═══ MATERIAL FOR THIS TASK

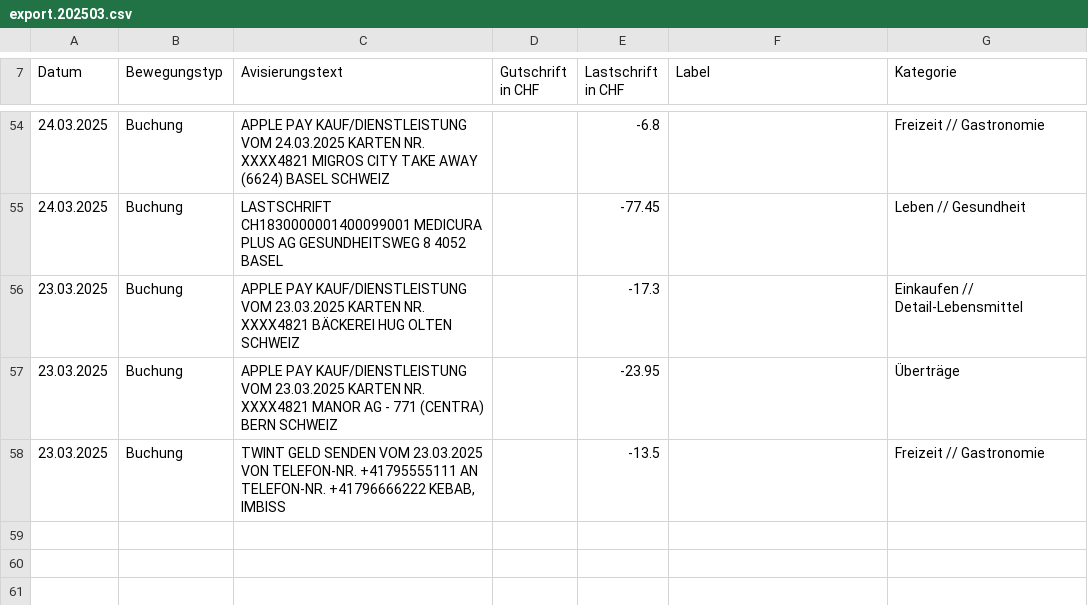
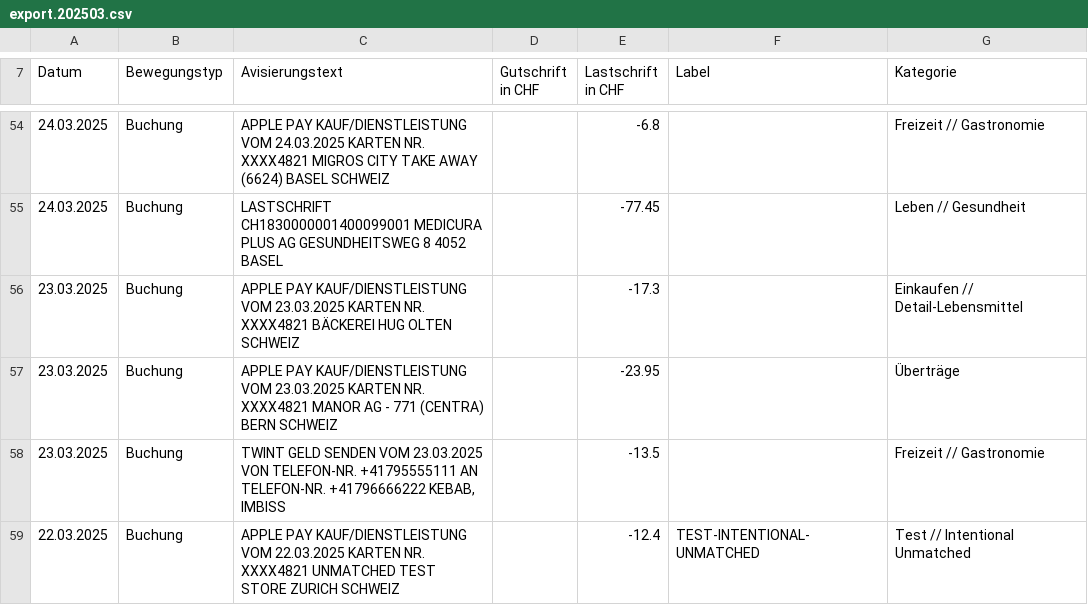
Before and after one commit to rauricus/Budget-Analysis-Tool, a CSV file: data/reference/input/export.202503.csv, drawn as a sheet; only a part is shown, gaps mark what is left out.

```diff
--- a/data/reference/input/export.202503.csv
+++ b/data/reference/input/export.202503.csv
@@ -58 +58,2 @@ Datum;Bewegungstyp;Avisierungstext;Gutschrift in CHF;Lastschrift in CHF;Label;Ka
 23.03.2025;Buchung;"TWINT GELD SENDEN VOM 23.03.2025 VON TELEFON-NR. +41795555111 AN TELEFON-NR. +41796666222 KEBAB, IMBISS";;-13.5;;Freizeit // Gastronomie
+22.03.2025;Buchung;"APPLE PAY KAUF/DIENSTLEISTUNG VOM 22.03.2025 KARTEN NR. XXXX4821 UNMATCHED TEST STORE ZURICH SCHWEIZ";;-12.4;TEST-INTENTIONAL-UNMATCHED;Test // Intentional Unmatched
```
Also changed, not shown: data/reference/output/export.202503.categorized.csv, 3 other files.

══════
═══ MATERIAL FOR THIS TASK

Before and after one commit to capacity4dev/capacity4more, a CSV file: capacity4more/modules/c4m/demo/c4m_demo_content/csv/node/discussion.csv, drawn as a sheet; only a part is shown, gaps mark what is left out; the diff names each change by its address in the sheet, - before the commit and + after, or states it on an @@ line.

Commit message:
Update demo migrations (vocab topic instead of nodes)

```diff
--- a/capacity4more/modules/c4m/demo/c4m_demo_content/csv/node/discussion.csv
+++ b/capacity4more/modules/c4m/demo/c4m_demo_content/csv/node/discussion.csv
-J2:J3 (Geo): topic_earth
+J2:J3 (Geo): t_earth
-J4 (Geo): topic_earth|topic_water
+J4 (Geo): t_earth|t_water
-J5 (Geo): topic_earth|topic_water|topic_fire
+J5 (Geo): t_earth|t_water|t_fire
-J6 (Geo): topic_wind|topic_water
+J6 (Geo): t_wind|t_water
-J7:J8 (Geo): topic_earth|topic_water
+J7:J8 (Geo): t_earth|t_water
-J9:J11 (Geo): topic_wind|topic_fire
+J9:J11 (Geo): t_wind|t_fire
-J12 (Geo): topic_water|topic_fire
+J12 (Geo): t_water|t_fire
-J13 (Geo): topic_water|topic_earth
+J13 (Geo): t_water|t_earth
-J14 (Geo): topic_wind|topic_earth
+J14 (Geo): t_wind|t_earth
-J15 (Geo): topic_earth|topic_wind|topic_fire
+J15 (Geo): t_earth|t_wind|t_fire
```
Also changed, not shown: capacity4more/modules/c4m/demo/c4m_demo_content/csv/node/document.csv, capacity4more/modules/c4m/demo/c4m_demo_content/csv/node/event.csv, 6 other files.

══════

### TASK TO COMPLETE:
Report every line from the material above that mentions the word "Buchung".

### WORKED SOLUTION:
 23.03.2025;Buchung;"TWINT GELD SENDEN VOM 23.03.2025 VON TELEFON-NR. +41795555111 AN TELEFON-NR. +41796666222 KEBAB, IMBISS";;-13.5;;Freizeit // Gastronomie
+22.03.2025;Buchung;"APPLE PAY KAUF/DIENSTLEISTUNG VOM 22.03.2025 KARTEN NR. XXXX4821 UNMATCHED TEST STORE ZURICH SCHWEIZ";;-12.4;TEST-INTENTIONAL-UNMATCHED;Test // Intentional Unmatched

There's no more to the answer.